Oral Allergy Syndrome
Oral allergy syndrome
or OAS is an allergic reaction to certain (usually fresh) fruits, nuts, and vegetables that develops in hay fever sufferers. This reaction occurs because the immune system mistakes food proteins for pollen proteins. Another term used for this syndrome is "Pollen-Food Allergy." It is treated like any other allergy, with medications and avoidance of foods that trigger the reaction.
OAS sufferers may have a number of reactions that usually occur very rapidly, within minutes of eating a trigger food. The most common reaction is an itching or burning sensation in the lips, mouth and/or throat. Sometimes other reactions can be triggered in the eyes, nose, and skin. Swelling of the lips, tongue, and uvula and a sensation of tightness in the throat may be observed. Serious allergic reactions (anaphylaxis) are rare.
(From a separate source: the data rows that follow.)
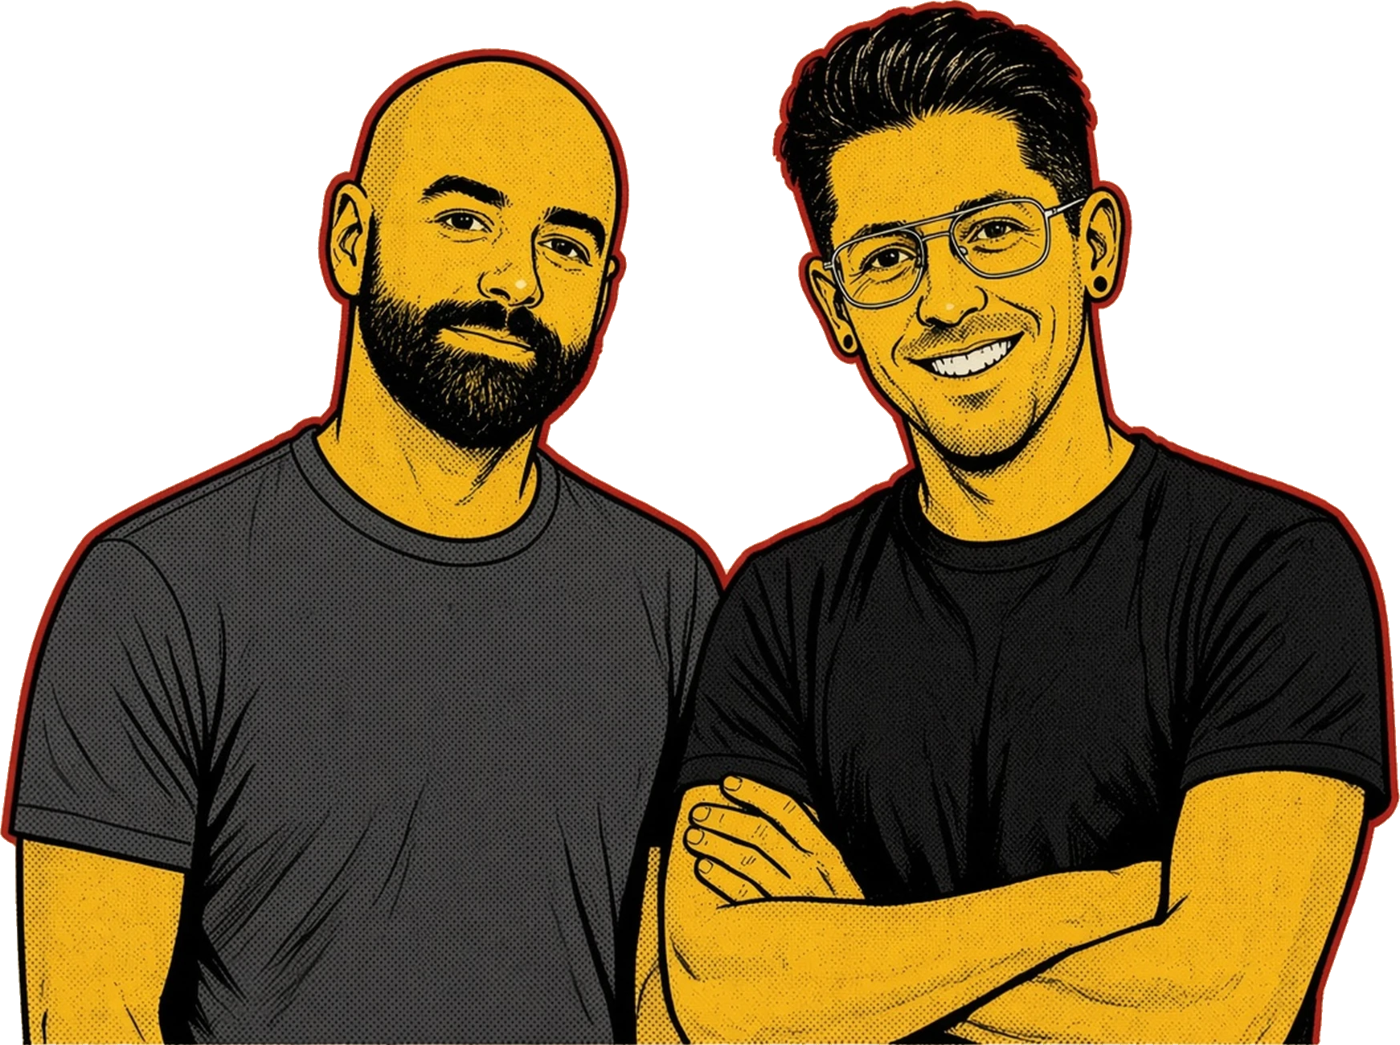
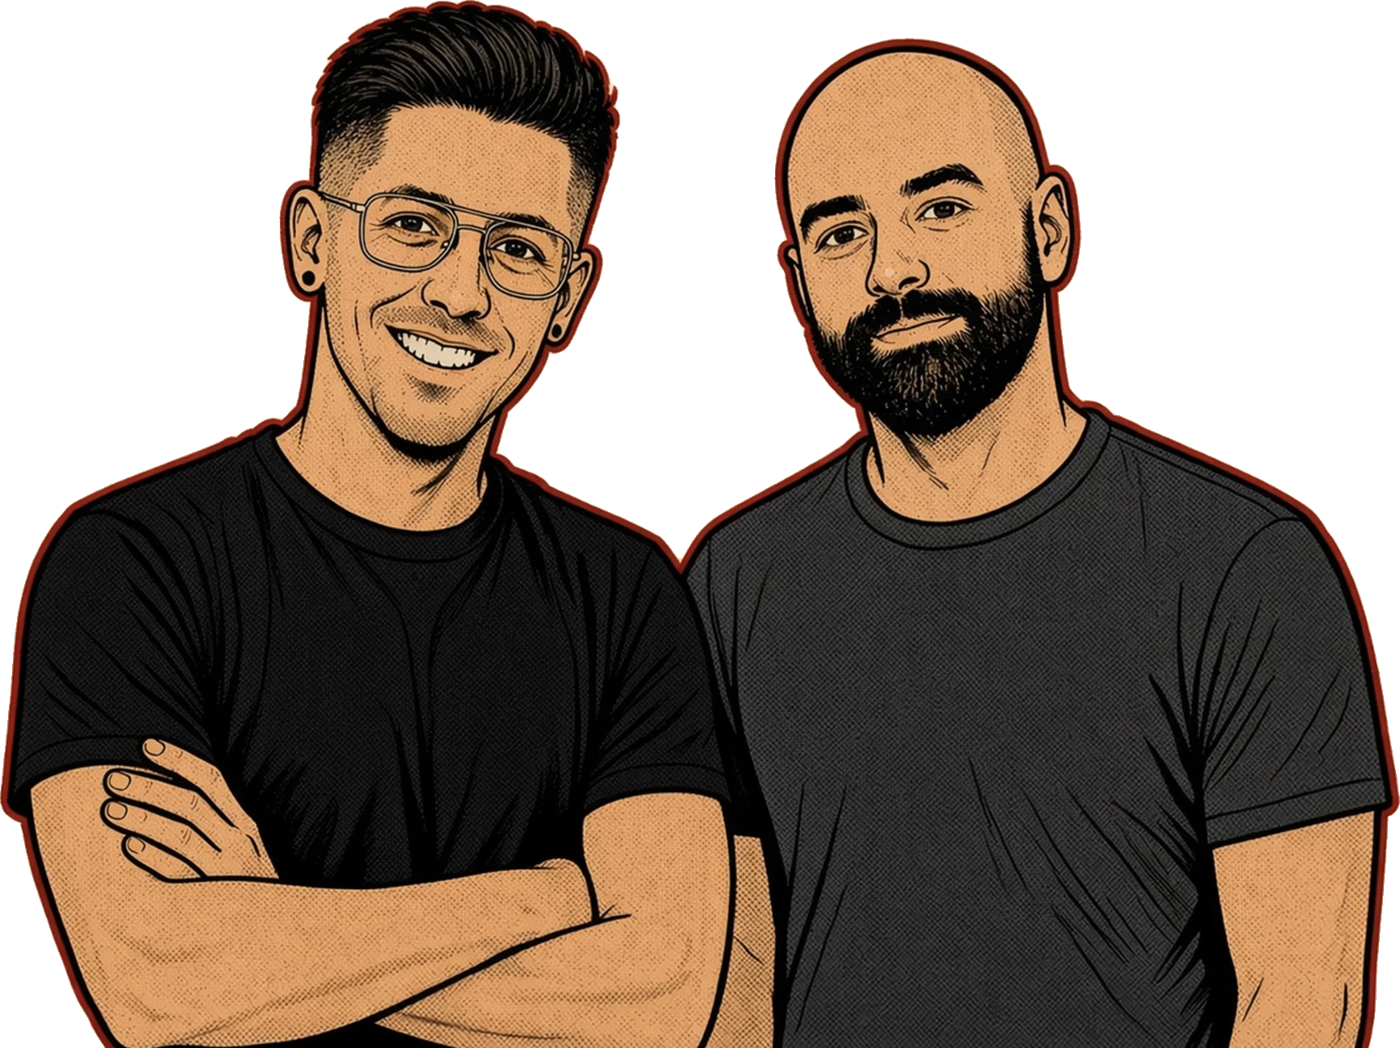
Hosts art v2: Duck left, Pat right, natural skin tones
Claude-Session: https://claude.ai/code/session_01SgoEQgzrgbohvY9Ho7h5Dy

diff --git a/index.php b/index.php
@@ -91,7 +91,7 @@ $desc = "Rock and roll's worst nights, and who to blame for them. Real stories, 
       <p class="kicker bang">A podcast about music's worst nights</p>
       <h1 class="metal">Defacing<br>the Music</h1>
       <p class="lede">Rock and roll's worst nights, and who to blame for them. Real stories, told like a friend at the bar who actually went down the rabbit hole.</p>
-      <img class="hosts-art" src="assets/hosts.webp" srcset="assets/hosts-800.webp 800w, assets/hosts.webp 1400w" sizes="(max-width: 720px) 92vw, 46vw" width="1400" height="1045" alt="Your hosts: Pat, bald with a full beard, and Duck, slicked-back hair, aviator glasses and ear gauges, arms crossed" fetchpriority="high">
+      <img class="hosts-art" src="assets/hosts.webp" srcset="assets/hosts-800.webp 800w, assets/hosts.webp 1400w" sizes="(max-width: 720px) 92vw, 46vw" width="1400" height="1045" alt="Your hosts: Duck, slicked-back hair, aviator glasses and ear gauges, arms crossed, and Pat, bald with a full beard" fetchpriority="high">
     </div>
     <div class="np-side">
       <p class="np-tag bang">Now playing · EP <?= $h(str_pad($latest['num'], 2, '0', STR_PAD_LEFT)) ?></p>

diff --git a/CLAUDE.md b/CLAUDE.md
@@ -21,7 +21,7 @@ Live at https://defacingthemusic.com behind Cloudflare (SSL mode Flexible: visit
 ## Brand ("Gig Poster", chosen by Dillon Nov 2026; the purple/teal/pink "Sea of Thieves / High Seas" look was rejected, never use it)
 - Tone: aggressive but fun and cartoony, rock/metal gig-poster energy. Not cutesy, not graffiti, nothing Ozzy/bat-themed in branding.
 - Look: black base, red accents, cream cards, thick black outlines, offset cartoon drop shadows, slight rotations. Yellow is the accent, not the background: Duck (Nov 20) found the big yellow halftone hero "a bit much" (too much yellow, too many dots), so the home page top is now plain cream (no dots) with black type, the red shadow, and the hosts art (Nov 20). Use the dot pattern sparingly.
-- Hosts art: Duck and Pat drawn in the gig-poster style (made in Grok from their photos, Nov 20). Web versions `assets/hosts.webp` (1400) and `assets/hosts-800.webp`; master PNG `brand/hosts/duck-and-pat-1400.png`. Pat is on the left (bald, beard), Duck on the right (slicked hair, aviators, gauges, arms crossed).
+- Hosts art: Duck and Pat drawn in the gig-poster style (made in Grok from their photos, Nov 20). Web versions `assets/hosts.webp` (1400) and `assets/hosts-800.webp`; master PNG `brand/hosts/duck-and-pat-1400.png`. Second version (Nov 20, natural skin tones): Duck on the left (slicked hair, aviators, gauges, arms crossed), Pat on the right (bald, beard).
 - Palette: black `#111111`, yellow `#FFD21F`, red `#E4251B`, cream `#F2E8D5`; illustration extras `#FF8A00`, `#FFE23B`.
 - Fonts (Google Fonts): Metal Mania (wordmark/headings), Bangers (labels, buttons, stickers), Archivo (body).
 - `index.php` + `assets/site.css` are the reference implementation. Reuse their classes for new pages.
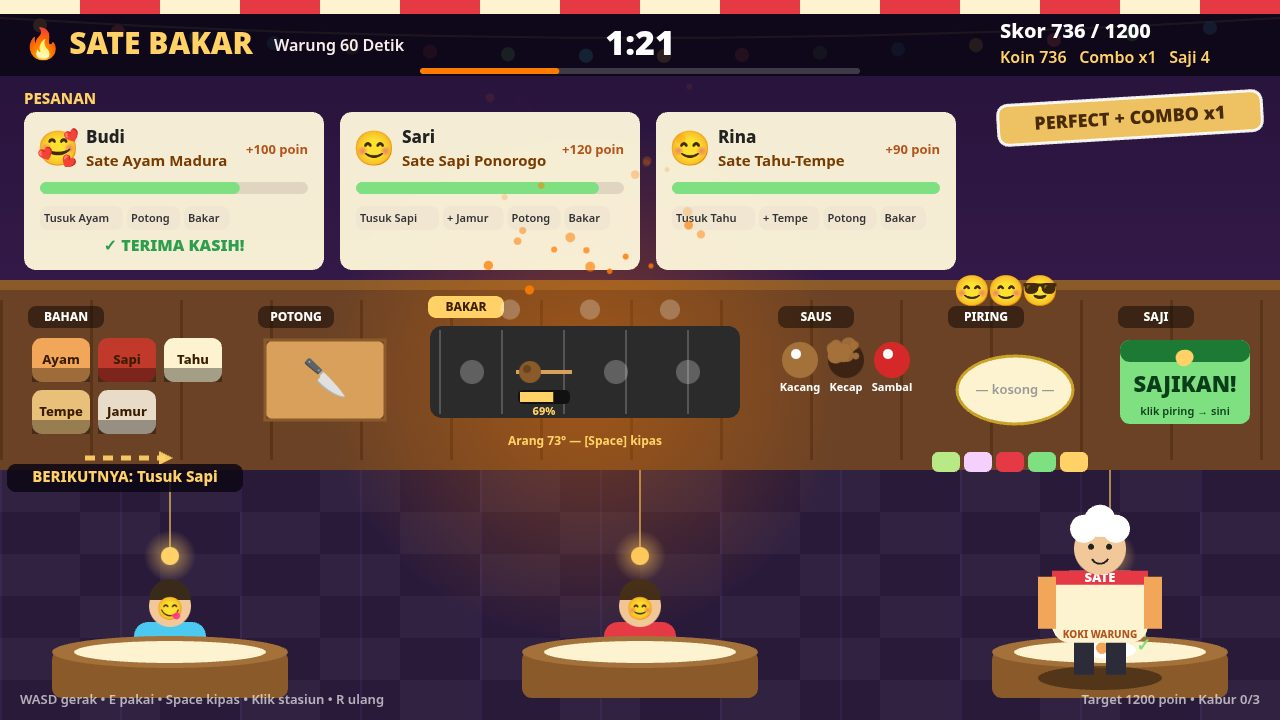
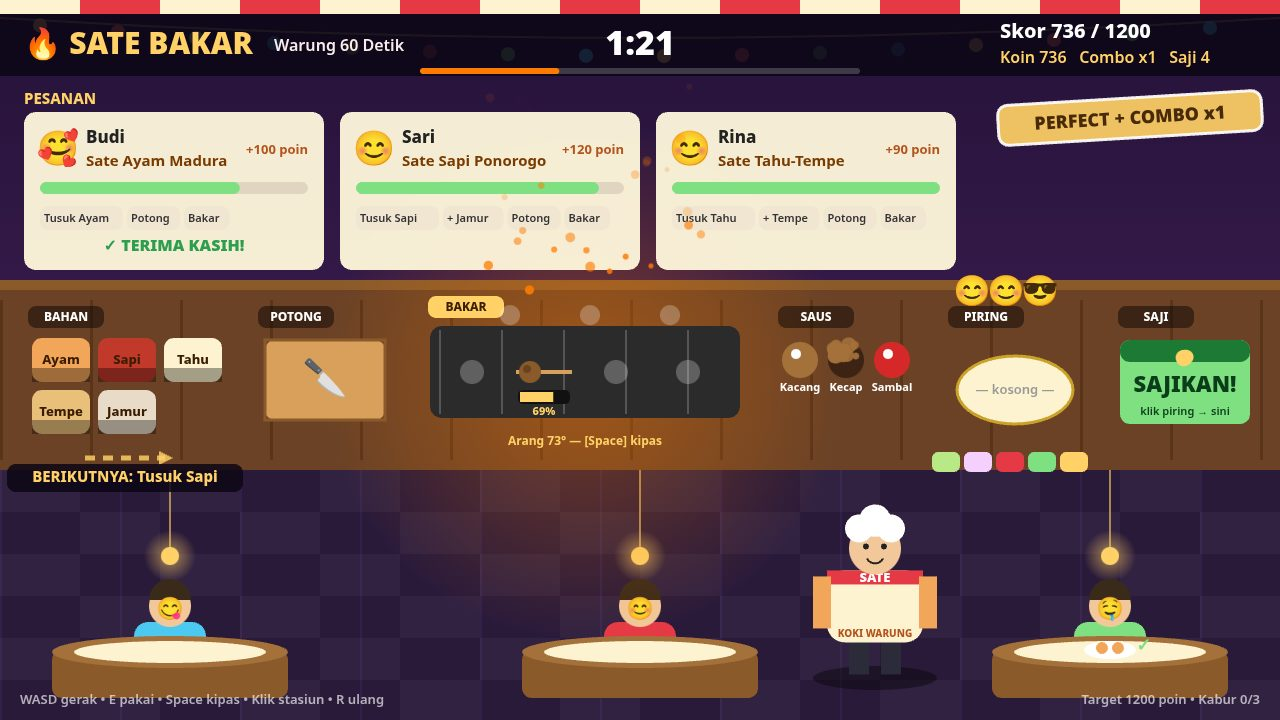
SATE BAKAR v3: chef off the right table in plate/serve shots (floor-gap staging + guard)

diff --git a/game/src/shots.js b/game/src/shots.js
@@ -100,6 +100,23 @@ function topUpOrders(g) {
   }
 }
 
+// Feet-clear floor gaps between the dining tables (see render.js): the
+// chef's legs span ±26 px, so a staged chef x must sit in [314,496] or
+// [784,966]. Anything outside snaps to the nearest gap centre.
+const FLOOR_GAPS = [[314, 496], [784, 966]];
+function stageChefX(x) {
+  for (const [lo, hi] of FLOOR_GAPS) {
+    if (x >= lo && x <= hi) return x;
+  }
+  let best = 875;
+  let bestD = Infinity;
+  for (const [lo, hi] of FLOOR_GAPS) {
+    const c = (lo + hi) / 2;
+    if (Math.abs(x - c) < bestD) { bestD = Math.abs(x - c); best = c; }
+  }
+  return best;
+}
+
 export function stageScene(name) {
   const g = makeGame(7);
   startGame(g);
@@ -134,8 +151,16 @@ export function stageScene(name) {
     if (!g.flash) runFor(g, 20, (state) => state.flash && state.flash.text.startsWith('PERFECT'));
   }
   topUpOrders(g);
-  // Keep the chef near the grill for the cover, near the plate otherwise.
-  g.chef.x = name === 'plate' ? 1015 : name === 'serve' ? 1100 : 480;
+  // Chef staging: the chef's FEET (legs, ±26 px) must stand in a floor gap
+  // between the dining tables — left table ends 288, middle 522-758, right
+  // starts 992 — so the feet-clear gaps are [314,496] and [784,966].
+  // stageChefX enforces that: a staged x outside both gaps snaps to the
+  // nearest gap centre instead of silently landing the chef on a table.
+  // Cover/grill: 480 (left gap, near the grill). Plate/serve: 875 (right
+  // gap centre, clear of every table edge and every guest). The old plate
+  // (1015) and serve (1100) positions put the chef ON the right table,
+  // hiding the right guest — this guard makes that impossible to re-stage.
+  g.chef.x = stageChefX(name === 'plate' || name === 'serve' ? 875 : 480);
   g.chef.targetX = null;
   // A clean frame: no transient hint bar over the chef.
   g.message = '';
Some people with OAS may experience vomiting, diarrhea, indigestion, or cramps if significant quantities of an offending food are eaten.
An OAS sufferer should avoid foods to which they are allergic. Peeling or cooking the foods has shown to reduce the effects of the allergy in the throat and mouth, but may not relieve reactions in the gastrointestinal tract. Antihistamines may also relieve the symptoms of the allergy. Persons with severe reactions may be advised by their doctor to carry injectable medication (such as an EpiPen®) to treat themselves if necessary. Allergy immunotherapy (allergy shots) has improved or cured OAS in many patients.
In OAS, the immune system produces antibodies that are capable of binding to both pollen proteins and certain highly similar food proteins. Consequently, the same immune system response can trigger allergy symptoms in two different situations: hay fever (in the presence of pollen) and oral allergy (in the presence of certain foods).
Allergies to a certain pollen are associated with OAS reactions to certain foods. For instance, an allergy to ragweed is associated with OAS reactions to banana, watermelon, cantaloupe, honeydew, zucchini, and cucumber. This does not mean that all sufferers of an allergy to ragweed will experience adverse effects from all or even any of these foods. Reactions may begin with one type of food and with reactions to others developing later. However, it should be noted that reaction to one or more foods in any given category does not necessarily mean a person is allergic to all foods in that group. Often well-cooked, canned, pasteurized or frozen food offenders cause little to no reaction due to denaturation (structural changes or bending) of the cross-reacting proteins. Some important cross-reacting groups are listed below:
- Alder pollen: almonds, apples, celery, cherries, hazel nuts, peaches, pears, parsley
- Birch pollen: almonds, apples, apricots, carrots, celery, cherries, chicory, coriander, fennel, fig, kiwifruit, nectarines, parsley, parsnips, peaches, pears, peppers, plums, potatoes, prunes, soy, wheat; Potential: hazel nuts, and walnuts
- Grass pollen: fig, melons, tomatoes, oranges
- Mugwort pollen: carrots, celery, coriander, fennel, parsley, peppers, sunflower
- Ragweed pollen: banana, cantaloupe, cucumber, honey dew, watermelon, zucchini; Potential: Dandelions or chamomile tea
- Possible cross-reactions (to any of the above): berries (strawberries, blueberries, raspberries, etc), citrus (oranges, lemons, etc), grapes, mango, figs, peanut, pineapple, pomegranates, watermelon